# TASK
Each entry that follows is to be duplicated exactly, without its images.

========================

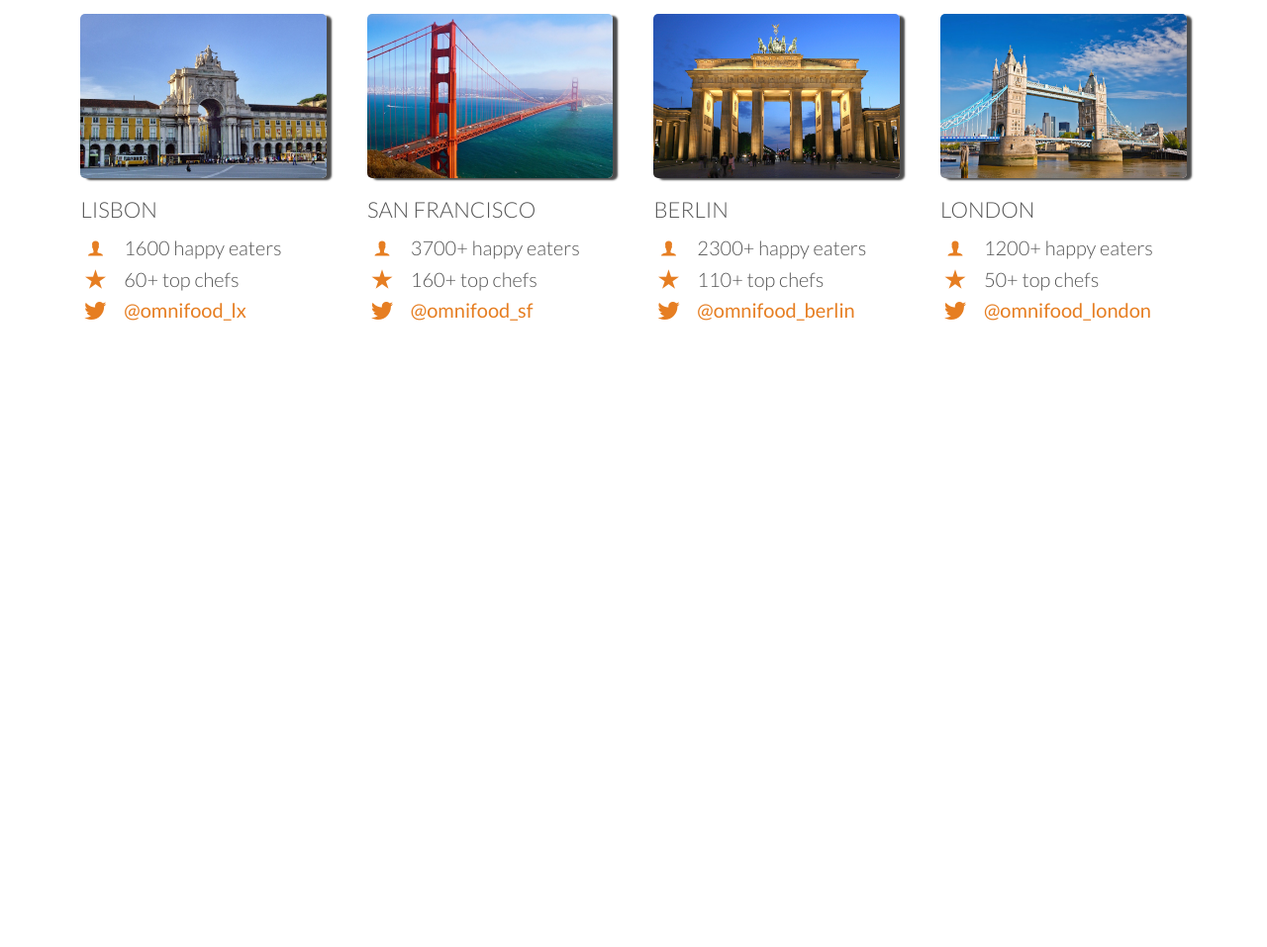
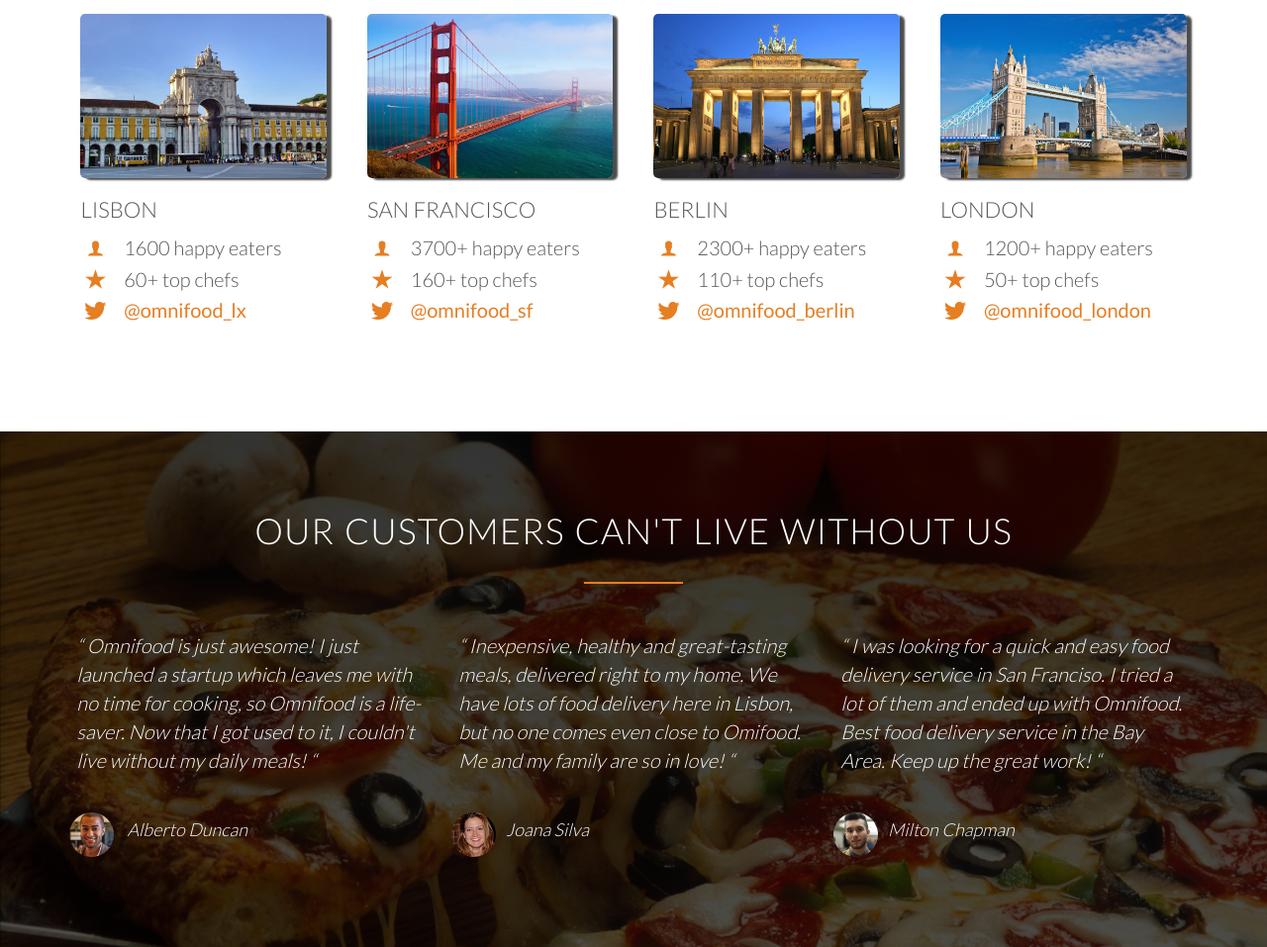
Before and after one commit to Daniel-Wh/MockFoodDelivery, a plain HTML site: page index.html in a window 1280 px wide. Shown: the part 2971-3928 px from the top of the page at 99% size. Before the commit the page ends 3407 px from the top, so only its background shows below. Drawn offline with Linux system fonts and the light colour scheme; files whose address does not match are found by name.

Commit message:
added testimonials and styling

```diff
--- a/index.html
+++ b/index.html
@@ -262,5 +262,46 @@
         </div>
       </div>
     </section>
+
+    <section class="section-testimonials">
+      <div class="row">
+        <h2>Our customers can't live without us</h2>
+        <div class="row">
+          <div class="col span-1-of-3">
+            <blockquote>
+              Omnifood is just awesome! I just launched a startup which leaves
+              me with no time for cooking, so Omnifood is a life-saver. Now that
+              I got used to it, I couldn't live without my daily meals!
+            </blockquote>
+            <cite
+              ><img src="resources/img/customer-1.jpg" alt="Alberto Duncan" />
+              Alberto Duncan</cite
+            >
+          </div>
+          <div class="col span-1-of-3">
+            <blockquote>
+              Inexpensive, healthy and great-tasting meals, delivered right to
+              my home. We have lots of food delivery here in Lisbon, but no one
+              comes even close to Omifood. Me and my family are so in love!
+            </blockquote>
+            <cite
+              ><img src="resources/img/customer-2.jpg" alt="Joana Silva" />Joana
+              Silva</cite
+            >
+          </div>
+          <div class="col span-1-of-3">
+            <blockquote>
+              I was looking for a quick and easy food delivery service in San
+              Franciso. I tried a lot of them and ended up with Omnifood. Best
+              food delivery service in the Bay Area. Keep up the great work!
+            </blockquote>
+            <cite
+              ><img src="resources/img/customer-3.jpg" alt="" />Milton
+              Chapman</cite
+            >
+          </div>
+        </div>
+      </div>
+    </section>
   </body>
 </html>
--- a/resources/css/style.css
+++ b/resources/css/style.css
@@ -308,3 +308,39 @@ header {
   padding-bottom: 5px;
   border-bottom: 2px solid #e67e22;
 }
+
+/* -------------------------------- */
+/* Testimonials */
+
+.section-testimonials {
+  background-image: linear-gradient(rgba(0, 0, 0, 0.8), rgba(0, 0, 0, 0.7)),
+    url(img/back-customers.jpg);
+  background-size: cover;
+  color: #fff;
+  background-attachment: fixed;
+}
+
+blockquote {
+  padding: 2%;
+  font-style: italic;
+  line-height: 145%;
+}
+blockquote:before {
+  content: "\201c";
+}
+blockquote:after {
+  content: "\201c";
+}
+cite {
+  display: block;
+  font-size: 90%;
+  margin-top: 25px;
+}
+
+cite img {
+  height: 45px;
+  border-radius: 50%;
+  margin-right: 10px;
+  margin-top: 5px;
+  vertical-align: middle;
+}
```
Also changed, not shown: resources/css/img/back-customers.jpg (added), resources/img/customer-1.jpg (added), resources/img/customer-2.jpg (added), resources/img/customer-3.jpg (added).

========================

# ANSWER SPACE
Before and after one commit to Daniel-Wh/MockFoodDelivery, a plain HTML site: page index.html in a window 1280 px wide. Shown: the part 2971-3928 px from the top of the page at 99% size. Before the commit the page ends 3407 px from the top, so only its background shows below. Drawn offline with Linux system fonts and the light colour scheme; files whose address does not match are found by name.

Commit message:
added testimonials and styling

```diff
--- a/index.html
+++ b/index.html
@@ -262,5 +262,46 @@
         </div>
       </div>
     </section>
+
+    <section class="section-testimonials">
+      <div class="row">
+        <h2>Our customers can't live without us</h2>
+        <div class="row">
+          <div class="col span-1-of-3">
+            <blockquote>
+              Omnifood is just awesome! I just launched a startup which leaves
+              me with no time for cooking, so Omnifood is a life-saver. Now that
+              I got used to it, I couldn't live without my daily meals!
+            </blockquote>
+            <cite
+              ><img src="resources/img/customer-1.jpg" alt="Alberto Duncan" />
+              Alberto Duncan</cite
+            >
+          </div>
+          <div class="col span-1-of-3">
+            <blockquote>
+              Inexpensive, healthy and great-tasting meals, delivered right to
+              my home. We have lots of food delivery here in Lisbon, but no one
+              comes even close to Omifood. Me and my family are so in love!
+            </blockquote>
+            <cite
+              ><img src="resources/img/customer-2.jpg" alt="Joana Silva" />Joana
+              Silva</cite
+            >
+          </div>
+          <div class="col span-1-of-3">
+            <blockquote>
+              I was looking for a quick and easy food delivery service in San
+              Franciso. I tried a lot of them and ended up with Omnifood. Best
+              food delivery service in the Bay Area. Keep up the great work!
+            </blockquote>
+            <cite
+              ><img src="resources/img/customer-3.jpg" alt="" />Milton
+              Chapman</cite
+            >
+          </div>
+        </div>
+      </div>
+    </section>
   </body>
 </html>
--- a/resources/css/style.css
+++ b/resources/css/style.css
@@ -308,3 +308,39 @@ header {
   padding-bottom: 5px;
   border-bottom: 2px solid #e67e22;
 }
+
+/* -------------------------------- */
+/* Testimonials */
+
+.section-testimonials {
+  background-image: linear-gradient(rgba(0, 0, 0, 0.8), rgba(0, 0, 0, 0.7)),
+    url(img/back-customers.jpg);
+  background-size: cover;
+  color: #fff;
+  background-attachment: fixed;
+}
+
+blockquote {
+  padding: 2%;
+  font-style: italic;
+  line-height: 145%;
+}
+blockquote:before {
+  content: "\201c";
+}
+blockquote:after {
+  content: "\201c";
+}
+cite {
+  display: block;
+  font-size: 90%;
+  margin-top: 25px;
+}
+
+cite img {
+  height: 45px;
+  border-radius: 50%;
+  margin-right: 10px;
+  margin-top: 5px;
+  vertical-align: middle;
+}
```
Also changed, not shown: resources/css/img/back-customers.jpg (added), resources/img/customer-1.jpg (added), resources/img/customer-2.jpg (added), resources/img/customer-3.jpg (added).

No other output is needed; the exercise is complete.